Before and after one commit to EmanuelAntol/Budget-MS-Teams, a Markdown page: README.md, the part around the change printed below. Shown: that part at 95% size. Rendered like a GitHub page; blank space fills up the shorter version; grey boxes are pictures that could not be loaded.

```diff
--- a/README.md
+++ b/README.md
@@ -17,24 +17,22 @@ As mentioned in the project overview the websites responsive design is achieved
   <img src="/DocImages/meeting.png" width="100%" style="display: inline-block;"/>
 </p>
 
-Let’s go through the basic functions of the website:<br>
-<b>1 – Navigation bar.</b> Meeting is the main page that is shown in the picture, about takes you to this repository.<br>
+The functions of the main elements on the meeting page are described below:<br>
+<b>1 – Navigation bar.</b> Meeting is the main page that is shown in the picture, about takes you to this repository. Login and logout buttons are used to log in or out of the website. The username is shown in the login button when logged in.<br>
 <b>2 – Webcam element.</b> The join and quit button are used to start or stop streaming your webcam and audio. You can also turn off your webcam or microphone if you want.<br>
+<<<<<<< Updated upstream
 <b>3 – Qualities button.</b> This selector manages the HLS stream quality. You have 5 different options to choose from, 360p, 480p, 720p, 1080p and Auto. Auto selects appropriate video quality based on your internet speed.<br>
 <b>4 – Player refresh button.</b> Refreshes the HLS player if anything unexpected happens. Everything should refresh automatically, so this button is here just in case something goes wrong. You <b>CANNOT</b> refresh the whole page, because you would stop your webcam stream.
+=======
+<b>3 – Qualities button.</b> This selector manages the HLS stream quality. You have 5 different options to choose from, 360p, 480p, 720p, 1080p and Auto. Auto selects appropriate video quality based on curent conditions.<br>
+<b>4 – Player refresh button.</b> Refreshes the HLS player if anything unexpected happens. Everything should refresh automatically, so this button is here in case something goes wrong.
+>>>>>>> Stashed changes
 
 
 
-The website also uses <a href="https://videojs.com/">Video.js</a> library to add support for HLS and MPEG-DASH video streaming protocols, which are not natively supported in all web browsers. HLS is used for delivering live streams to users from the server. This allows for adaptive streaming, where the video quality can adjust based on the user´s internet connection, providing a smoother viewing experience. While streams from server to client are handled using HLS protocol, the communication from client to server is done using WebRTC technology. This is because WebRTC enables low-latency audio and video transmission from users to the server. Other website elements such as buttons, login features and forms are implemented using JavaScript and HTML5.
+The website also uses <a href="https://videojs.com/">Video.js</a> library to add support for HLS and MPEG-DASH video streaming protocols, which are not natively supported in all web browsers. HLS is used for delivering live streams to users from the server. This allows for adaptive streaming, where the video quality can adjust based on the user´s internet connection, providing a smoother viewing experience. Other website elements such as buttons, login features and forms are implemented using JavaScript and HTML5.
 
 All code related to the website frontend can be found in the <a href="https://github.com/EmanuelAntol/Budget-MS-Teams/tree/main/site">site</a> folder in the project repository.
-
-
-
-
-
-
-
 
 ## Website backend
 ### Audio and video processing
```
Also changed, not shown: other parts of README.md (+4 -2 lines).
----
### [Work item]
Reproduce the material above. Do not change a word.

### [The answer]
Before and after one commit to EmanuelAntol/Budget-MS-Teams, a Markdown page: README.md, the part around the change printed below. Shown: that part at 95% size. Rendered like a GitHub page; blank space fills up the shorter version; grey boxes are pictures that could not be loaded.

```diff
--- a/README.md
+++ b/README.md
@@ -17,24 +17,22 @@ As mentioned in the project overview the websites responsive design is achieved
   <img src="/DocImages/meeting.png" width="100%" style="display: inline-block;"/>
 </p>
 
-Let’s go through the basic functions of the website:<br>
-<b>1 – Navigation bar.</b> Meeting is the main page that is shown in the picture, about takes you to this repository.<br>
+The functions of the main elements on the meeting page are described below:<br>
+<b>1 – Navigation bar.</b> Meeting is the main page that is shown in the picture, about takes you to this repository. Login and logout buttons are used to log in or out of the website. The username is shown in the login button when logged in.<br>
 <b>2 – Webcam element.</b> The join and quit button are used to start or stop streaming your webcam and audio. You can also turn off your webcam or microphone if you want.<br>
+<<<<<<< Updated upstream
 <b>3 – Qualities button.</b> This selector manages the HLS stream quality. You have 5 different options to choose from, 360p, 480p, 720p, 1080p and Auto. Auto selects appropriate video quality based on your internet speed.<br>
 <b>4 – Player refresh button.</b> Refreshes the HLS player if anything unexpected happens. Everything should refresh automatically, so this button is here just in case something goes wrong. You <b>CANNOT</b> refresh the whole page, because you would stop your webcam stream.
+=======
+<b>3 – Qualities button.</b> This selector manages the HLS stream quality. You have 5 different options to choose from, 360p, 480p, 720p, 1080p and Auto. Auto selects appropriate video quality based on curent conditions.<br>
+<b>4 – Player refresh button.</b> Refreshes the HLS player if anything unexpected happens. Everything should refresh automatically, so this button is here in case something goes wrong.
+>>>>>>> Stashed changes
 
 
 
-The website also uses <a href="https://videojs.com/">Video.js</a> library to add support for HLS and MPEG-DASH video streaming protocols, which are not natively supported in all web browsers. HLS is used for delivering live streams to users from the server. This allows for adaptive streaming, where the video quality can adjust based on the user´s internet connection, providing a smoother viewing experience. While streams from server to client are handled using HLS protocol, the communication from client to server is done using WebRTC technology. This is because WebRTC enables low-latency audio and video transmission from users to the server. Other website elements such as buttons, login features and forms are implemented using JavaScript and HTML5.
+The website also uses <a href="https://videojs.com/">Video.js</a> library to add support for HLS and MPEG-DASH video streaming protocols, which are not natively supported in all web browsers. HLS is used for delivering live streams to users from the server. This allows for adaptive streaming, where the video quality can adjust based on the user´s internet connection, providing a smoother viewing experience. Other website elements such as buttons, login features and forms are implemented using JavaScript and HTML5.
 
 All code related to the website frontend can be found in the <a href="https://github.com/EmanuelAntol/Budget-MS-Teams/tree/main/site">site</a> folder in the project repository.
-
-
-
-
-
-
-
 
 ## Website backend
 ### Audio and video processing
```
Also changed, not shown: other parts of README.md (+4 -2 lines).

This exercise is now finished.